Problem to solve :: Look below for lines that hold the string "some" and copy each one.

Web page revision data
___
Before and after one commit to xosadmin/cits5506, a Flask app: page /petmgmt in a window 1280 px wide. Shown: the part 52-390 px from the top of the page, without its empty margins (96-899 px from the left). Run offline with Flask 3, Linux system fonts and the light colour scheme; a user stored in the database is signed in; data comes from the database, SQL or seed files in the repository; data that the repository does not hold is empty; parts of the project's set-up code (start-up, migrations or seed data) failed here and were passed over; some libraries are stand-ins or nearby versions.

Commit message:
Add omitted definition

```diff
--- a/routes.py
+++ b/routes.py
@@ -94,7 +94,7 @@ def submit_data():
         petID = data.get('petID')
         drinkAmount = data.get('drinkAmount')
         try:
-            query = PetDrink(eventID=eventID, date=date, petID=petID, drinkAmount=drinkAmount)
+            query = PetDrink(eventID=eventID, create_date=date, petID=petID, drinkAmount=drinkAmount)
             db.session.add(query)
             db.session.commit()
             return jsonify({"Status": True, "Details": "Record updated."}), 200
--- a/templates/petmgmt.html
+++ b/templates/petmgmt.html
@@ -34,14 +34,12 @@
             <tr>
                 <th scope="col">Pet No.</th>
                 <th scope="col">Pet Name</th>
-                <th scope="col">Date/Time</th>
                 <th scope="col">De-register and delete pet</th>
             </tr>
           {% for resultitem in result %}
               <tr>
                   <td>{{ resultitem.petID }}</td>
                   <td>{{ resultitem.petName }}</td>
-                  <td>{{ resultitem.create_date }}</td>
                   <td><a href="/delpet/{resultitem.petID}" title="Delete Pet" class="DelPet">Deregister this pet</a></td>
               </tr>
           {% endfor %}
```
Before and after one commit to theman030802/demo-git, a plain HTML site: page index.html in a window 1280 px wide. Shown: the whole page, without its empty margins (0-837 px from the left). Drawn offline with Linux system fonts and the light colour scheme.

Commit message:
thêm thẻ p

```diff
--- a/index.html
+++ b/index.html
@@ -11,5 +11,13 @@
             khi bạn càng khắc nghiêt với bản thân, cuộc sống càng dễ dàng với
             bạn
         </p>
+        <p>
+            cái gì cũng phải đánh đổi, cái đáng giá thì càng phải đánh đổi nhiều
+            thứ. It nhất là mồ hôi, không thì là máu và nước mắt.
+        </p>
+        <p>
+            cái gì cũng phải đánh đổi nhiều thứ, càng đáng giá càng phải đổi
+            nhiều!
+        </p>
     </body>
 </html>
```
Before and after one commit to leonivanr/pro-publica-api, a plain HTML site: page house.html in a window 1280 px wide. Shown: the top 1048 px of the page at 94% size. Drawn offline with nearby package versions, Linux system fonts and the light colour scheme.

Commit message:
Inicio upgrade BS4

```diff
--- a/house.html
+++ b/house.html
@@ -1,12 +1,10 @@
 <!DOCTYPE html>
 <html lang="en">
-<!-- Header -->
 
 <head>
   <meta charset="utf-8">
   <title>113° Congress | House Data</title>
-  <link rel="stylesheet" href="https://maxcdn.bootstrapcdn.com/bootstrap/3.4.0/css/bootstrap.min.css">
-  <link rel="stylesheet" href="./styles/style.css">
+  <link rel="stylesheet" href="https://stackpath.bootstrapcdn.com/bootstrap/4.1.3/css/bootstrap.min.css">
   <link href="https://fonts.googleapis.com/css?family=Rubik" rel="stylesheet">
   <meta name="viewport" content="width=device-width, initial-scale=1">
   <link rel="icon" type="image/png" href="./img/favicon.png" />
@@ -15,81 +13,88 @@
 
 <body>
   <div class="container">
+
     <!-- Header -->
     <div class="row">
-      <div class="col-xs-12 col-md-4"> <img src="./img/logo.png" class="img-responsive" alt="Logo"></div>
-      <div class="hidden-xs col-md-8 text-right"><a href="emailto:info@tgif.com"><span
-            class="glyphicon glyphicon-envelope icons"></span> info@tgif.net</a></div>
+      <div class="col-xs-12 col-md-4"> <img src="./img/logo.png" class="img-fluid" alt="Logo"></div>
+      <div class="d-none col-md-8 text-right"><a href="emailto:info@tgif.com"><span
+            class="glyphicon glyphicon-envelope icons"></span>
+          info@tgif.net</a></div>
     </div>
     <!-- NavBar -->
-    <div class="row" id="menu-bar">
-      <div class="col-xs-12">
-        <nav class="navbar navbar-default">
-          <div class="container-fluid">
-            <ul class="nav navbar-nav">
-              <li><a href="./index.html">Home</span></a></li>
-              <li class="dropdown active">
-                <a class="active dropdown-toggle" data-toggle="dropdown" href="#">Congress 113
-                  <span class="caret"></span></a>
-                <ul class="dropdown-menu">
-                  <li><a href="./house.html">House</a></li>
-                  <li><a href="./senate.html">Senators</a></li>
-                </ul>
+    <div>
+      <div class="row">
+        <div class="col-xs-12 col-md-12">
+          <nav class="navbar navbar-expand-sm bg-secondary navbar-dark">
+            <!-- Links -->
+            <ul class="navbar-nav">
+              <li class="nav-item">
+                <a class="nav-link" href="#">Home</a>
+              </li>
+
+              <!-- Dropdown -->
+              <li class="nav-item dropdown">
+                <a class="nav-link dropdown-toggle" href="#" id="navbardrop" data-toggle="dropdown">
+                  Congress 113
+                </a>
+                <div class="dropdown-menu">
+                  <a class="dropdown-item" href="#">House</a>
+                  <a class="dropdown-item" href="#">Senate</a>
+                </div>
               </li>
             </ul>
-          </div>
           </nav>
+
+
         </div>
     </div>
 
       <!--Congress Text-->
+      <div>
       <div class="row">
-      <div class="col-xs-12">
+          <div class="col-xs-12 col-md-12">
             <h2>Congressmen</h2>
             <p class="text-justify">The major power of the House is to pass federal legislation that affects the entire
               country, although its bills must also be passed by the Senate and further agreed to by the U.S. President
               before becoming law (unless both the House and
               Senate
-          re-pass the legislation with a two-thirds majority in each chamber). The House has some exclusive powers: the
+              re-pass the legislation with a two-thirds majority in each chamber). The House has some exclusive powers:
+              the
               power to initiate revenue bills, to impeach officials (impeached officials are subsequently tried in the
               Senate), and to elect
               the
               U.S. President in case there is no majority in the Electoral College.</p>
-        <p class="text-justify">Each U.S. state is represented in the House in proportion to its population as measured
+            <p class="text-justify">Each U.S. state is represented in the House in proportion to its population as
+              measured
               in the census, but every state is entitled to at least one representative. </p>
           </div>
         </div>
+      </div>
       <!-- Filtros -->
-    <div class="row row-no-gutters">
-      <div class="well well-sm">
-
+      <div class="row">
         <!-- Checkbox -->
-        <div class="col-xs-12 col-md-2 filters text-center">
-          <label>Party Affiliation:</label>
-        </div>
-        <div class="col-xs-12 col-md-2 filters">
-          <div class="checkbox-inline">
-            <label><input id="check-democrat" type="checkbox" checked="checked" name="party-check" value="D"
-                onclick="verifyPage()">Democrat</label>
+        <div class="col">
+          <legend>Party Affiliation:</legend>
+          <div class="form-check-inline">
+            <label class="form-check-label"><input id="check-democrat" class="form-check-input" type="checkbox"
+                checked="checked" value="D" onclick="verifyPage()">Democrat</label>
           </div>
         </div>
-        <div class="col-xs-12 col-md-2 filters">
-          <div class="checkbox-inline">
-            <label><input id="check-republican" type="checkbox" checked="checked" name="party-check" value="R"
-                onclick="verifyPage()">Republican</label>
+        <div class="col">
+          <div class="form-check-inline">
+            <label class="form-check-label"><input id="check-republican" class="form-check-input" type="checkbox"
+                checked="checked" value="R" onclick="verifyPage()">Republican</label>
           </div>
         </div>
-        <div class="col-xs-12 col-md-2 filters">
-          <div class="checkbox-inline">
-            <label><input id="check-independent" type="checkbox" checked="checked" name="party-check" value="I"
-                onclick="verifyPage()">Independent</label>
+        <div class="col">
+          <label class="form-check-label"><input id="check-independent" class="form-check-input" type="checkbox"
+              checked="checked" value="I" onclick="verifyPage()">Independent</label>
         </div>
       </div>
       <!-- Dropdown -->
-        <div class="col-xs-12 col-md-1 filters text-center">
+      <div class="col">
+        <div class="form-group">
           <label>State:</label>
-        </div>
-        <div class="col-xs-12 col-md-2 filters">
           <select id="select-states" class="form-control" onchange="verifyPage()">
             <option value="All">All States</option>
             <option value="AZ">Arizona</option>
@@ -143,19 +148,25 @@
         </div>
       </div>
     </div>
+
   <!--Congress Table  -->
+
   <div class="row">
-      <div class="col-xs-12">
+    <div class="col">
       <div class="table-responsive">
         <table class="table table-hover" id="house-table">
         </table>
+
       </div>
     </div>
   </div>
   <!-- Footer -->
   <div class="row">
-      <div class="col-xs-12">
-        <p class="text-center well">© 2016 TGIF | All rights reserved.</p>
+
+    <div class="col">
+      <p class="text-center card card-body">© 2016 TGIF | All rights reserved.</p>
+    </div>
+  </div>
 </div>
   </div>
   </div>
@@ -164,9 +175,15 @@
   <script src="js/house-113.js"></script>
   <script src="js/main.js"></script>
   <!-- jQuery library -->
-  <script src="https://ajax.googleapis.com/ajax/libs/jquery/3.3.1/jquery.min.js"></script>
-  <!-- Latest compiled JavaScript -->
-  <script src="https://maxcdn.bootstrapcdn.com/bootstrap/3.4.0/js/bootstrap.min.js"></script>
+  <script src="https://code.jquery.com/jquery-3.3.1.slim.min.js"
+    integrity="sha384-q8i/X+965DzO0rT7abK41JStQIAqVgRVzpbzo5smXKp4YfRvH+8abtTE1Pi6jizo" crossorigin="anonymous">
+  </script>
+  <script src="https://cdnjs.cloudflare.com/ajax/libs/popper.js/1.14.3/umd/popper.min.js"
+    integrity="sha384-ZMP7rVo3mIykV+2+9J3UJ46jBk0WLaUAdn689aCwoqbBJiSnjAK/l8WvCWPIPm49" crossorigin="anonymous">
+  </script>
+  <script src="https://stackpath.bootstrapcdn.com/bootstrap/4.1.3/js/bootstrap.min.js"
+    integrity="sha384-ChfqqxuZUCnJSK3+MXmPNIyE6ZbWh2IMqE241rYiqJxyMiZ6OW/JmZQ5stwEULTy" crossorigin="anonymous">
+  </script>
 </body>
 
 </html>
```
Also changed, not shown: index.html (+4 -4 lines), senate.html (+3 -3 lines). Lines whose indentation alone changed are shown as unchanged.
___
Output for this task ::
Before and after one commit to xosadmin/cits5506, a Flask app: page /petmgmt in a window 1280 px wide. Shown: the part 52-390 px from the top of the page, without its empty margins (96-899 px from the left). Run offline with Flask 3, Linux system fonts and the light colour scheme; a user stored in the database is signed in; data comes from the database, SQL or seed files in the repository; data that the repository does not hold is empty; parts of the project's set-up code (start-up, migrations or seed data) failed here and were passed over; some libraries are stand-ins or nearby versions.
-          re-pass the legislation with a two-thirds majority in each chamber). The House has some exclusive powers: the
+              re-pass the legislation with a two-thirds majority in each chamber). The House has some exclusive powers:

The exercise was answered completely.